A cropped photograph of the High Line signature benches, in which the concrete paving "peels up" to become a bench with wood slats.
Copyright ETM Associates, LLC
New York, New York
Client: Friends of the Highline, City of New York
Awards: O+M Plan - NJASLA Landscape Planning & Analysis Award, 2017 and NYASLA Analysis, Planning, Research & Communications Award, 2020

The High Line is an iconic elevated freight line park that runs from the Lower West Side of Manhattan up to 30th Street. The park is 20-30 feet above street level and as a result, many conventional maintenance strategies are not applicable to the site. Even daily tasks, such as uploading trash or bringing materials onto the freight line-turned-park, can prove problematic. Moreover, the nature of the structure and the design greatly restrict the use of vehicles on site.

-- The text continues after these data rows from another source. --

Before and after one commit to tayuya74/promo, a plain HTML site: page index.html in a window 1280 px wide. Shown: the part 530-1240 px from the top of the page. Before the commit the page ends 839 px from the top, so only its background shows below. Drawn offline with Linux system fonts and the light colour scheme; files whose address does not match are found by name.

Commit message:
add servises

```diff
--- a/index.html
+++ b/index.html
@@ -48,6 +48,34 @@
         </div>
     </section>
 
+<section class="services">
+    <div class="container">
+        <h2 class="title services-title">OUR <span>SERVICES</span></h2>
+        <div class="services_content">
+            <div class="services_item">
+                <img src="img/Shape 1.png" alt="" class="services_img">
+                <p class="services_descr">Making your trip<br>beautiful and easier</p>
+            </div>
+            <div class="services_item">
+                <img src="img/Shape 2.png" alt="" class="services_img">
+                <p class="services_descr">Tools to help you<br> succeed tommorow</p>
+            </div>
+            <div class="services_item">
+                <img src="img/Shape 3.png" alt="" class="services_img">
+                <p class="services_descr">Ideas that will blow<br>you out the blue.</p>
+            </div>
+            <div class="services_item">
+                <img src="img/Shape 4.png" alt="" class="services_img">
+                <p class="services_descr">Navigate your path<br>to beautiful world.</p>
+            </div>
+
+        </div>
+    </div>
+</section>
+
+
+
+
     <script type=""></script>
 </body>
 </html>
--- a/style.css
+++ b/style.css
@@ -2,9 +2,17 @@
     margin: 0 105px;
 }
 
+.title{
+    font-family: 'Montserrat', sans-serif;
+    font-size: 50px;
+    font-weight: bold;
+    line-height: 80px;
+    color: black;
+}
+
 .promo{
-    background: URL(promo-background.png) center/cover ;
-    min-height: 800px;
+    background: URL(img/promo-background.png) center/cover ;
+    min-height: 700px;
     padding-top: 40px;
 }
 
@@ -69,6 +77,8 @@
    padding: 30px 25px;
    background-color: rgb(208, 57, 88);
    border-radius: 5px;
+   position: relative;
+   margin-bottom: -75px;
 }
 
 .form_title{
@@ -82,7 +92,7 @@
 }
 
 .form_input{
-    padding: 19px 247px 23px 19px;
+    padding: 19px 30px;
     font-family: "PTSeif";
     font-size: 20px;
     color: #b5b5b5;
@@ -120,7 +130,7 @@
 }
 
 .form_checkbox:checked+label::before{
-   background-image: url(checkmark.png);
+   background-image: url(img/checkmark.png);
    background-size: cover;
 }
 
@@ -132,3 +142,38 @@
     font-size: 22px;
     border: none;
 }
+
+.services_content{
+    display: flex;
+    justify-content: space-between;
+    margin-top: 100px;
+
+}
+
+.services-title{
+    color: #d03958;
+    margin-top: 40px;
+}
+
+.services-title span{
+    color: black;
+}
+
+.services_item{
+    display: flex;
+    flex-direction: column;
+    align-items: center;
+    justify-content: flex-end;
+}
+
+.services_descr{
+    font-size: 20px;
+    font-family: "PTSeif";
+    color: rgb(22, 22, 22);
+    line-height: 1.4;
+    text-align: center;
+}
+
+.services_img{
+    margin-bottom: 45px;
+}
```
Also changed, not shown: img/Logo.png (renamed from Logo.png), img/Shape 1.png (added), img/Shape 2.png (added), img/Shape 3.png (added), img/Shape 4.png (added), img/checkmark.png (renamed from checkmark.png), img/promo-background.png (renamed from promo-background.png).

With these and other site restrictions in mind, ETM Associates worked with James Corner Field Operations, an NYC landscape architecture firm, the NYC Department of Parks, the NYC Economic Development Corporation, and Friends of the High Line, a non-profit organization, to develop a Maintenance and Operations Plan for Phases 1 and 2 of the High Line.

A prime example of ETM’s role was the revision in design of the proposed peel-up benches. Initial plans called for the entire bench to be constructed as one continuous length of concrete that would run 12 feet long or more. After diligent research, ETM determined that when the bench requires any repair or replacement, it would be necessary to shut down the street and rent a five-ton crane to lift the new material onto the site. Without compromising the integrity of the design, ETM advised replacing the seating portion of the bench with traditional slats, thus allowing ease of material delivery and replacement.

In addition, ETM advised on the design of park maintenance facilities and special equipment needs. Some of these recommendations included planning for lifts that would be required to hoist materials and supplies from street level; garbage chutes that enable direct delivery of trash to street level; and small mobile units, such as golf carts and bicycles, outfitted for maintenance work.

Some of the maintenance challenges have been alleviated with the opening of Phase 3 of the High Line. At the time of ETM’s work, the future of Phase 3 was uncertain and our Maintenance and Operations Plan had to account for not having direct ground access.

ETM’s Maintenance and Operations Plan for the park won an NJASLA Landscape Planning and Analysis Award and an NYASLA Analysis, Planning, Research & Communications Award. The High Line itself also has won a myriad of awards since opening.